(Records from a data source)
Segment Open

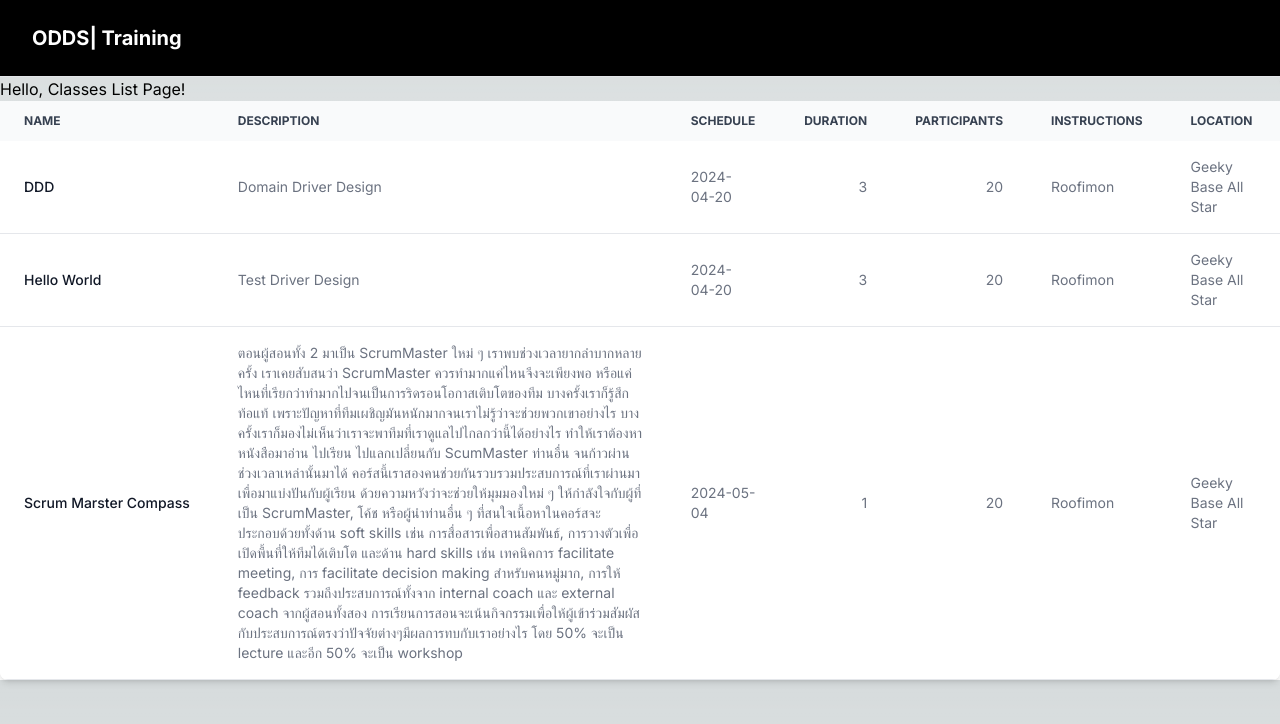
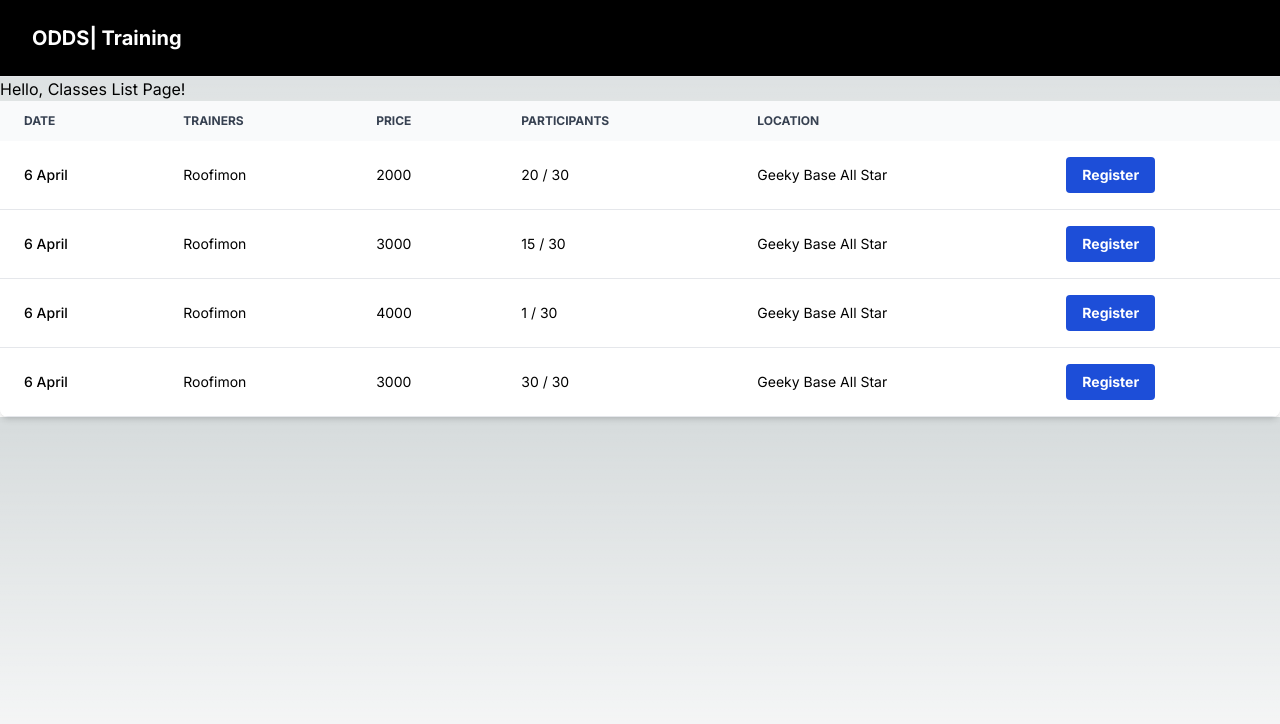
Before and after one commit to oddsteam/training, a Next.js app: page /classes in a window 1280 px wide. Shown: the top 724 px of the page. Built offline with nearby package versions, Linux system fonts and the light colour scheme.

Commit message:
class list ui on page

```diff
--- /dev/null
+++ b/src/app/classes/class.tsx
@@ -0,0 +1 @@
+import React from "react";
--- a/src/app/classes/page.tsx
+++ b/src/app/classes/page.tsx
@@ -5,9 +5,14 @@ export default function Classes() {
       id: 1,
       name: 'DDD',
       description: 'Domain Driver Design',
-      schedule: '2024-04-20',
+      startDate: '6 April',
+      endDate: '8 April',
+      startTime: '9:00',
+      endTime: '17:00',
       duration: 3,
+      maxParticipant:30,
       participants: 20,
+      price: 2000,
       instructions: [
         {
           name: 'Roofimon',
@@ -24,9 +29,14 @@ export default function Classes() {
       id: 2,
       name: 'Hello World',
       description: 'Test Driver Design',
-      schedule: '2024-04-20',
+      startDate: '6 April',
+      endDate: '8 April',
+      startTime: '9:00',
+      endTime: '17:00',
       duration: 3,
-      participants: 20,
+      maxParticipant:30,
+      participants: 15,
+      price: 3000,
       instructions: [
         {
           name: 'Roofimon',
@@ -43,9 +53,38 @@ export default function Classes() {
       id: 3,
       name: 'Scrum Marster Compass',
       description: 'ตอนผู้สอนทั้ง 2 มาเป็น ScrumMaster ใหม่ ๆ เราพบช่วงเวลายากลำบากหลายครั้ง เราเคยสับสนว่า ScrumMaster ควรทำมากแค่ไหนจึงจะเพียงพอ หรือแค่ไหนที่เรียกว่าทำมากไปจนเป็นการริดรอนโอกาสเติบโตของทีม บางครั้งเราก็รู้สึกท้อแท้ เพราะปัญหาที่ทีมเผชิญมันหนักมากจนเราไม่รู้ว่าจะช่วยพวกเขาอย่างไร บางครั้งเราก็มองไม่เห็นว่าเราจะพาทีมที่เราดูแลไปไกลกว่านี้ได้อย่างไร ทำให้เราต้องหาหนังสือมาอ่าน ไปเรียน ไปแลกเปลี่ยนกับ ScumMaster ท่านอื่น จนก้าวผ่านช่วงเวลาเหล่านั้นมาได้ คอร์สนี้เราสองคนช่วยกันรวบรวมประสบการณ์ที่เราผ่านมาเพื่อมาแบ่งปันกับผู้เรียน ด้วยความหวังว่าจะช่วยให้มุมมองใหม่ ๆ ให้กำลังใจกับผู้ที่เป็น ScrumMaster, โค้ช หรือผู้นำท่านอื่น ๆ ที่สนใจเนื้อหาในคอร์สจะประกอบด้วยทั้งด้าน soft skills เช่น การสื่อสารเพื่อสานสัมพันธ์, การวางตัวเพื่อเปิดพื้นที่ให้ทีมได้เติบโต และด้าน hard skills เช่น เทคนิคการ facilitate meeting, การ facilitate decision making สำหรับคนหมู่มาก, การให้ feedback รวมถึงประสบการณ์ทั้งจาก internal coach และ external coach จากผู้สอนทั้งสอง การเรียนการสอนจะเน้นกิจกรรมเพื่อให้ผู้เข้าร่วมสัมผัสกับประสบการณ์ตรงว่าปัจจัยต่างๆมีผลการทบกับเราอย่างไร โดย 50% จะเป็น lecture และอีก 50% จะเป็น workshop',
-      schedule: '2024-05-04',
+      startDate: '6 April',
+      endDate: '8 April',
+      startTime: '9:00',
+      endTime: '17:00',
       duration: 1,
-      participants: 20,
+      maxParticipant:30,
+      participants: 1,
+      price: 4000,
+      instructions: [
+        {
+          name: 'Roofimon',
+        }
+      ],
+      teachingAssistant: [
+        {
+          name: 'Toptoppy'
+        }
+      ],
+      location: 'Geeky Base All Star'
+    },
+    {
+      id: 4,
+      name: 'Hello World',
+      description: 'Test Driver Design',
+      startDate: '6 April',
+      endDate: '8 April',
+      startTime: '9:00',
+      endTime: '17:00',
+      duration: 3,
+      maxParticipant:30,
+      participants: 30,
+      price: 3000,
       instructions: [
         {
           name: 'Roofimon',
@@ -64,28 +103,25 @@ export default function Classes() {
     <div class="relative overflow-x-auto shadow-md sm:rounded-lg">
       <h1>Hello, Classes List Page!</h1>
       <table class="w-full text-sm text-left rtl:text-right text-gray-500 dark:text-gray-400">
-        <thead class="text-xs text-gray-700 uppercase bg-gray-50 dark:bg-gray-700 dark:text-gray-400">
+        <thead class="text-xs text-gray-700 uppercase bg-gray-50 dark:bg-blue-300 dark:text-black">
             <tr>
                 <th scope="col" class="px-6 py-3">
-                    Name
+                    Date
                 </th>
                 <th scope="col" class="px-6 py-3">
-                    Description
+                  Trainers
                 </th>
                 <th scope="col" class="px-6 py-3">
-                    Schedule
-                </th>
-                <th scope="col" class="px-6 py-3">
-                    Duration
+                    Price
                 </th>
                 <th scope="col" class="px-6 py-3">
                     Participants
                 </th>
                 <th scope="col" class="px-6 py-3">
-                    Instructions
+                    Location
                 </th>
                 <th scope="col" class="px-6 py-3">
-                    Location
+
                 </th>
             </tr>
         </thead>
@@ -93,31 +129,27 @@ export default function Classes() {
       {
         data.map((datas) => (
         // <div key={datas.id}>{datas.id} sdsa</div>
-            <tr class="bg-white border-b dark:bg-gray-800 dark:border-gray-700 hover:bg-gray-50 dark:hover:bg-gray-600" key={datas.id}>
-                <th scope="row" class="px-6 py-4 font-medium text-gray-900 whitespace-nowrap dark:text-white">
-                  { datas.name }
+            <tr class="bg-white border-b dark:bg-white dark:border-gray-200 hover:bg-blue-100 dark:hover:bg-blue-100 text-black" key={datas.id}>
+
+                <th scope="row" class="px-6 py-4 font-medium whitespace-nowrap">
+                  { datas.startDate }
                 </th>
-                <td class="px-6 py-4">
-                  { datas.description }
-                </td>
-                <td class="px-6 py-4">
-                  { datas.schedule }
-                </td>
-                <td class="px-6 py-4 text-right">
-                  { datas.duration }
-                </td>
-                <td class="px-6 py-4 text-right">
-                  { datas.participants }
-                </td>
                 <td class="px-6 py-4">
                   { datas.instructions?.map(instruction => (instruction?.name) ) }
                 </td>
                 <td class="px-6 py-4">
+                  { datas.price }
+                </td>
+                <td class="px-6 py-4">
+                  { datas.participants } / { datas.maxParticipant }
+                </td>
+                <td class="px-6 py-4">
                   { datas.location }
                 </td>
-                {/* <td class="px-6 py-4 text-right">
-                    <a href="#" class="font-medium text-blue-600 dark:text-blue-500 hover:underline">Edit</a>
-                </td> */}
+                <td class="px-6 py-4">
+                  <button class="bg-blue-700 hover:bg-blue-500 text-white font-bold py-2 px-4 rounded">Register</button>
+                </td>
+
             </tr>
         ))
       }
--- a/src/app/globals.css
+++ b/src/app/globals.css
@@ -24,6 +24,16 @@ body {
       rgb(var(--background-end-rgb))
     )
     rgb(var(--background-start-rgb));
+
+    .btn {
+      @apply font-bold py-2 px-4 rounded;
+    }
+    .btn-blue {
+      @apply bg-blue-500 text-white;
+    }
+    .btn-blue:hover {
+      @apply bg-blue-700;
+    }
 }
 
 @layer utilities {
```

Segment Closed

Problem details: From the entries above, copy out every line where the string "default" appears.

Your solution:
@@ -5,9 +5,14 @@ export default function Classes() {
@@ -24,9 +29,14 @@ export default function Classes() {
@@ -43,9 +53,38 @@ export default function Classes() {
@@ -64,28 +103,25 @@ export default function Classes() {
@@ -93,31 +129,27 @@ export default function Classes() {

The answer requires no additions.